Apprenticeships in Creativity: Colorado State Symposium April 24-25 Recognizes Scientific, Scholarly Imagination of Undergraduates

Undergraduates who have conducted their own science experiments, designed engineering advances, written poetry, performed theater, painted, sculpted and otherwise set Colorado State University apart will be honored April 24-25.

The sixth annual All-University Undergraduate Research and Creativity Symposium will recognize the efforts of about 200 undergraduate students who, working under faculty mentors, have produced original science, engineering, art and other creative ventures.

Michael Antolin, associate professor of biology and chairman of the symposium, said creators-whether scientists, artists, engineers or poets-traditionally served an apprentice to better learn their craft. "It’s what sets Colorado State apart from other educational institutions in Colorado," he said. "We provide an opportunity for students to work directly with faculty in research laboratories, in studios and in theaters.

"In terms of rich undergraduate experiences for students who want to achieve the highest level that they can, this is something we do that’s different than most places.

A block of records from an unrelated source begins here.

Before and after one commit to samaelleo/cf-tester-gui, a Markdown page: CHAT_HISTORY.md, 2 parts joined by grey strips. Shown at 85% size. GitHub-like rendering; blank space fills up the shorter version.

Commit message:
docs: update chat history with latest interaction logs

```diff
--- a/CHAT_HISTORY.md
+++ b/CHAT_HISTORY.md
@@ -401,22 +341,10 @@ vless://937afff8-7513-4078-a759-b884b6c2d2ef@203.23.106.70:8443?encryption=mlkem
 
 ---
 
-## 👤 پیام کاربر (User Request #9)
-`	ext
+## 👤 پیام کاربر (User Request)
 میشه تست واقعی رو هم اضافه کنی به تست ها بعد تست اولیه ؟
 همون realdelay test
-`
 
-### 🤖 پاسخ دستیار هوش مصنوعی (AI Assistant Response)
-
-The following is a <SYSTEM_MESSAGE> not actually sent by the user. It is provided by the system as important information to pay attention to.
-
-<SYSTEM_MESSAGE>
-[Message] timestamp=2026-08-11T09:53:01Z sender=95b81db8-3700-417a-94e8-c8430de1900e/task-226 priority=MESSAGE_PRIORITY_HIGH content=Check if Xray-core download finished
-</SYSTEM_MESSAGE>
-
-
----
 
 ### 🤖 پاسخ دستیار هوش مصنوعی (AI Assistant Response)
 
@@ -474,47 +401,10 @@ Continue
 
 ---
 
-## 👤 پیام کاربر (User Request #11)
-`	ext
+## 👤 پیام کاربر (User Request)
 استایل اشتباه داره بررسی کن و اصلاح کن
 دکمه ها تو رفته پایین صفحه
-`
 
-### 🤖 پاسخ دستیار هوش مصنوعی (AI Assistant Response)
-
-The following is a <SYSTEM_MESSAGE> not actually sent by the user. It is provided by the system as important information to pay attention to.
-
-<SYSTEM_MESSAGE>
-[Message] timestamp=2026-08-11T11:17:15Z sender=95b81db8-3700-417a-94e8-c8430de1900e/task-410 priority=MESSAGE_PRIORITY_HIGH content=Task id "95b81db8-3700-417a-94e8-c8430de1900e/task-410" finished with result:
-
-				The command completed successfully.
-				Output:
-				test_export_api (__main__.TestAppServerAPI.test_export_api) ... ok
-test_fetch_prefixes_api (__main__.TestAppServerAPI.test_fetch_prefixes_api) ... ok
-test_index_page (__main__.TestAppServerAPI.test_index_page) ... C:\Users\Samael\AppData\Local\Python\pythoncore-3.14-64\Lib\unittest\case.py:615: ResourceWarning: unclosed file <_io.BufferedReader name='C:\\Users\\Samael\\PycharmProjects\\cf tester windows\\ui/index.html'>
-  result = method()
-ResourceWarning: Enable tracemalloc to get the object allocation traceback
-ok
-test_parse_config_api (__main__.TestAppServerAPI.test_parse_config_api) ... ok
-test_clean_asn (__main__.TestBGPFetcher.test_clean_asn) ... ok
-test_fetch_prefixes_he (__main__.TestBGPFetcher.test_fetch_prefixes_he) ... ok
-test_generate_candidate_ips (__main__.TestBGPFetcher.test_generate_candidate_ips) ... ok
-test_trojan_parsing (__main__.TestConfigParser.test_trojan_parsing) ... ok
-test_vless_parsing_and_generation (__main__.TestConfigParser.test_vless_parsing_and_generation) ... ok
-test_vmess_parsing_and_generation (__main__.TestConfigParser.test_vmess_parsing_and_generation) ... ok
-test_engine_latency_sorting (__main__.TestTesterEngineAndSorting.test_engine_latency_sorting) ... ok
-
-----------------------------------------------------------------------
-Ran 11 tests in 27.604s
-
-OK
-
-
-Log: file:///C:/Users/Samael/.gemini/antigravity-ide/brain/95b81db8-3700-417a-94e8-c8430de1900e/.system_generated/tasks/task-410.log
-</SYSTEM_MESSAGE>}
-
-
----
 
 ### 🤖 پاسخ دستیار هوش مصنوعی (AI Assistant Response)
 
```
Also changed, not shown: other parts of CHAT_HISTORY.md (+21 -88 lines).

"This aspect of the university is one of the last apprenticeship systems left-and apprenticeship is how you become a scientist or an artist," Antolin said. The two-day event is sponsored by the Office of the Provost under the direction of Associate Provost for Undergraduate Studies Laurie Hayes, and some $5,000 in prize money will be awarded to those whose efforts are judged outstanding.

"Our annual symposium provides the spark of encouragement that is available at a large research university," Hayes said. "Many students come to places like Colorado State unaware of their abilities to participate actively in discovery.

"My six years of experience on the Board of Governors of NCUR, a national organization that promotes undergraduate research, convinced me that we need centrally-funded programs that prompt faculty to include undergraduate students in their scholarship. The synergy of students, faculty, and discovery is critical to the sustainability of the university."

The benefits of research and creative activity cut both ways, Antolin said. There’s no difficulty lining up faculty mentors, who relish the opportunity to work one-to-one with interesting, talented people. That mentorship, he said, is key to learning how to unlock ideas; budding creators can learn how to unleash their talents. "In the sciences, for example, there is a National Science Foundation study that shows that most working scientists have had actual research experiences as undergraduates in a laboratory," he said. "The difference between Colorado State and a small, liberal arts college is that the latter offers a simulated research experience. We have real undergraduate research labs where real people come up with real projects. It’s not simulated, it’s the real thing."

This year, like last, some 200 students will participate, some in teams of two or three undergraduates.

All displays, activities and receptions are free and open to the public.

Visual arts entries will be on display at the Curfman Gallery in Lory Student Center from April 17 to May 5.

Creative writing-poetry and prose readings-and performing arts presentations-dance and dramatic performances-will be given at 7:30 p.m. April 24 the Lory Student Center Theatre.

Research and design presentations will be on display from 9 a.m.-3 p.m. April 25 at the Lory Student Center Main Ballroom.

A reception for all participants will be held at the Curfman Gallery from 5-7 p.m. April 24. An awards ceremony will be held the following day with keynote remarks by Gerald Callahan, associate professor of pathology.

More information is available at the symposium’s Web site at